“That's my brother,” Victoria Saint Pierre says proudly as she waits for her own acrobatics practice session to begin. Victoria, 14, was around the same age as her brother Alan when she started going to Dubai Circus School in Al Quoz.

“I've always loved gymnastics and flexibility, and I really enjoy learning new tricks,” she explains earnestly with a charming smile. “I'm pretty good at it too.”

While Victoria does ground acrobatics at the school, which involves tricks such as front pikes and back handsprings, her brother is in an aerial silk class. It is one of the most recognisable circus acts and involves artists performing aerial acrobatics while hanging from a specialised cloth. Various contortions and postures can be achieved using the silks, but the three main categories are climbs, wraps and drops.

Dubai Circus School also offers classes for adults, but co-founder Marcela Bello says the venue welcomes more younger clientele.

“I come here every Tuesday right after school,” says Victoria, adding that she hopes to continue to “maintain my flexibility”.

The children come out buzzing, like they just had the best hour of their lives
Donna Taylor Driscoll, parent and Dubai Circus School patron

Strength and flexibility are some of the most important characteristics when performing circus tricks. It takes a lot of body strength to climb a silk cloth, for example, and the academy has more than a dozen teachers to guide students through the painstaking process.

The warehouse-turned-circus playground also has an aerial hoop, trapeze bars, a trampoline and a hammock.
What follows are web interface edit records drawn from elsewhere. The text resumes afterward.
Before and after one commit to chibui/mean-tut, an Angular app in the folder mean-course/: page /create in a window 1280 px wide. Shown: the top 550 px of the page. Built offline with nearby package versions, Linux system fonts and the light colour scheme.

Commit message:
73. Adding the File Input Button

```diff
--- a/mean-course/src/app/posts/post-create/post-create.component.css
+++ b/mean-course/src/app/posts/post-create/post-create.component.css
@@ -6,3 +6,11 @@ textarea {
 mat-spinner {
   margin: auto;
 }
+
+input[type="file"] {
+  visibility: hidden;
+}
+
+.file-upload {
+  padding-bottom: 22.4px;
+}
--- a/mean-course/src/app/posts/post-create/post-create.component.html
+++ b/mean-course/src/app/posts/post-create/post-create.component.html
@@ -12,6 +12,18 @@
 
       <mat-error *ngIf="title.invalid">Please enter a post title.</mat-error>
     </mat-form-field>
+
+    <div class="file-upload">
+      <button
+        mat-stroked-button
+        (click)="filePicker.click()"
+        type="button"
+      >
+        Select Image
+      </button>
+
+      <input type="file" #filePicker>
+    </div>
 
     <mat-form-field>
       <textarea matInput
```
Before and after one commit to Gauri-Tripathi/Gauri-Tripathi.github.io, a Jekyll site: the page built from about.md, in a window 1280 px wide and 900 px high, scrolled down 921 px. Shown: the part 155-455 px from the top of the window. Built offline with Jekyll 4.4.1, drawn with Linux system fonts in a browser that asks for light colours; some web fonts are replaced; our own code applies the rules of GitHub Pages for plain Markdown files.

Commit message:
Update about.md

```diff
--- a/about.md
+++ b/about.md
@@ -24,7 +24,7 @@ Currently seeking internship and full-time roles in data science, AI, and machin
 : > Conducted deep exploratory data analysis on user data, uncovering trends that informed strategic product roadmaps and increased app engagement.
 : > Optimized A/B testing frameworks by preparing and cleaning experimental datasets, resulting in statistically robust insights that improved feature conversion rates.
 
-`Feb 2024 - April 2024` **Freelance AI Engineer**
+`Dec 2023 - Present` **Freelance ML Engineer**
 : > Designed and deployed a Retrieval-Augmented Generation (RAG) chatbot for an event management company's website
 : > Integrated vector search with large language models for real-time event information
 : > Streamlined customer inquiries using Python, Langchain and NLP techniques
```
Students can join group lessons or private classes, or use the facility to practise their moves.

“The teachers are kind and considerate, and they give us freedom to learn what we want,” says Victoria.

Donna Taylor Driscoll, who sends her daughter River, six, to the school for aerial silks training, adds: “This is a safe space for children. You can see that the coaches love what they do, and they're amazing about encouraging the kids to love it as well.
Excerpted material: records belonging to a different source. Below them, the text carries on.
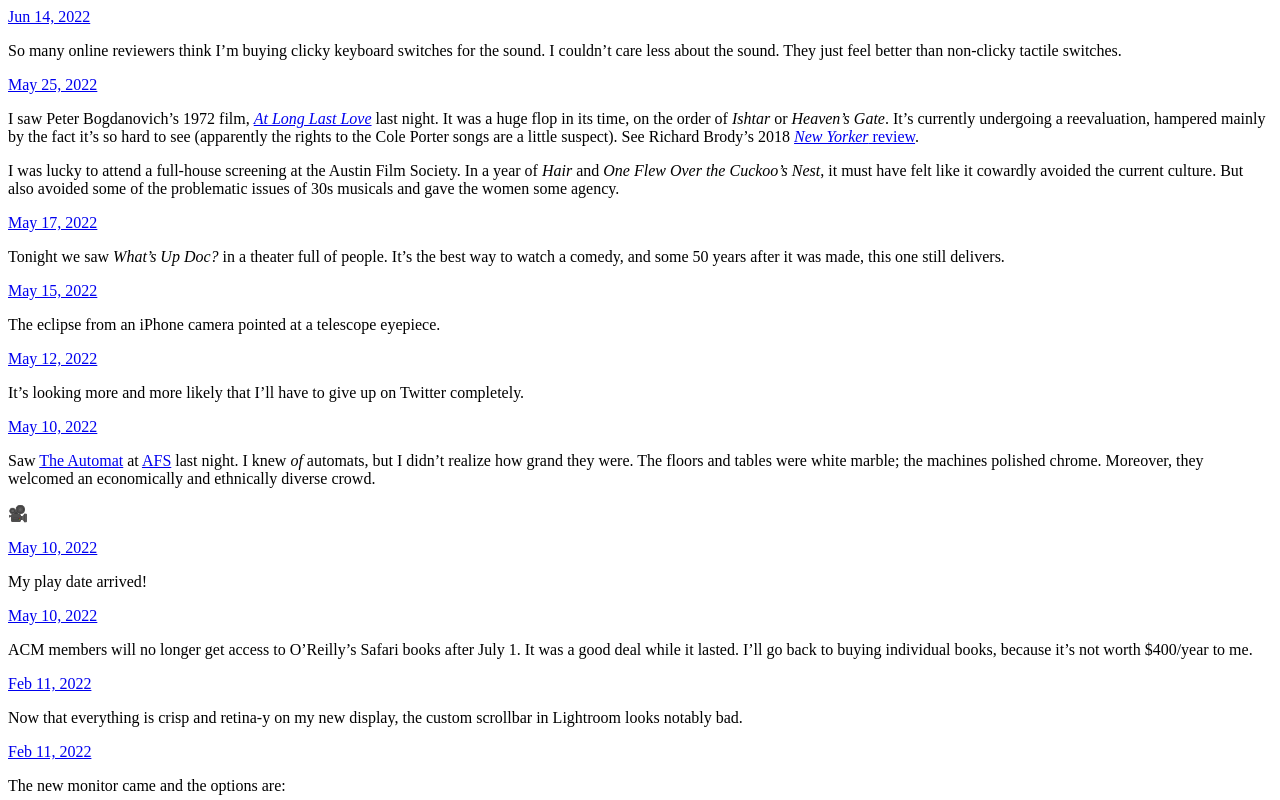
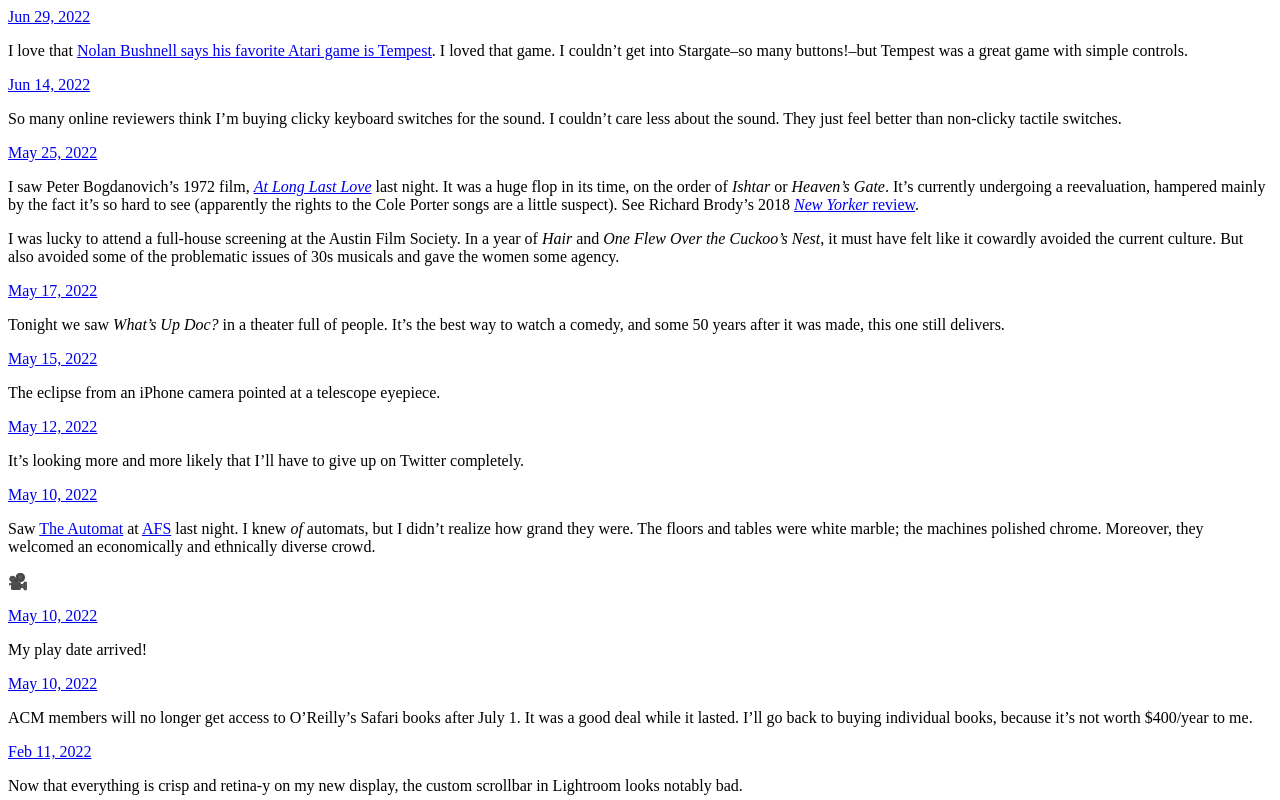
Before and after one commit to brokaw/micro.blog, a plain HTML site: page index.html in a window 1280 px wide. Shown: the top 800 px of the page. Drawn offline with Linux system fonts and the light colour scheme.

Commit message:
Archiving from Micro.blog.

```diff
--- a/index.html
+++ b/index.html
@@ -21,6 +21,17 @@
 <div class="h-feed">
 
 
+
+	  <div class="h-entry">
+
+
+		<a href="https://brokaw.micro.blog/2022/06/29/i-love-that.html" class="u-url"><time class="dt-published" datetime="2022-06-29 09:25:48 -0500">Jun 29, 2022</time></a>
+
+		<div class="e-content">
+			 <p>I love that <a href="https://www.howtogeek.com/812246/atari-was-very-very-hard-nolan-bushnell-on-atari-50-years-later/">Nolan Bushnell says his favorite Atari game is Tempest</a>. I loved that game. I couldn&rsquo;t get into Stargate&ndash;so many buttons!&ndash;but Tempest was a great game with simple controls.</p>
+
+		</div>
+	  </div>
 
 	  <div class="h-entry">
 
```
“Thanks to all the support, the children come out buzzing, like they just had the best hour of their lives. If you ask River now, she'll say goodbye to me today and run away to join a circus.”

Technical skills aside, Taylor Driscoll, who is originally from the UK, says benefits spill over at home, especially when it comes to health. “River practises her moves and stretches at home. She also eats more vegetables because she knows she needs them to be stronger and be able to climb the silks higher, for example,” she says.

It works that the school is more concerned about their students' happiness, rather than only focusing on technical progress.

Bello, who is from Colombia and is also an art director and a producer, says Dubai Circus School is primarily about spreading happiness. “We want to empower children. We want them to feel seen and appreciated.”

She adds that “something magical happens” when she sees students perform in recitals.

“Most of the time, the children aren't even aware of how impressive they are,” she says. “They think having climbing silks is normal, and suddenly people are clapping and cheering for them, and the realisation hits.”

Bello is also aware of the misconceptions around the circus, and she and the team aim to raise awareness about what it entails. “Some people think it's all about performing animals, like elephants,” she says. “But it is more about discipline, expression and happiness.

“Our goal is to make students try something fun and new, to feel confident and become a better version of themselves. If they happen to also want to become a circus performer, we can help them in that regard too.”

Updated: March 09, 2024, 6:14 AM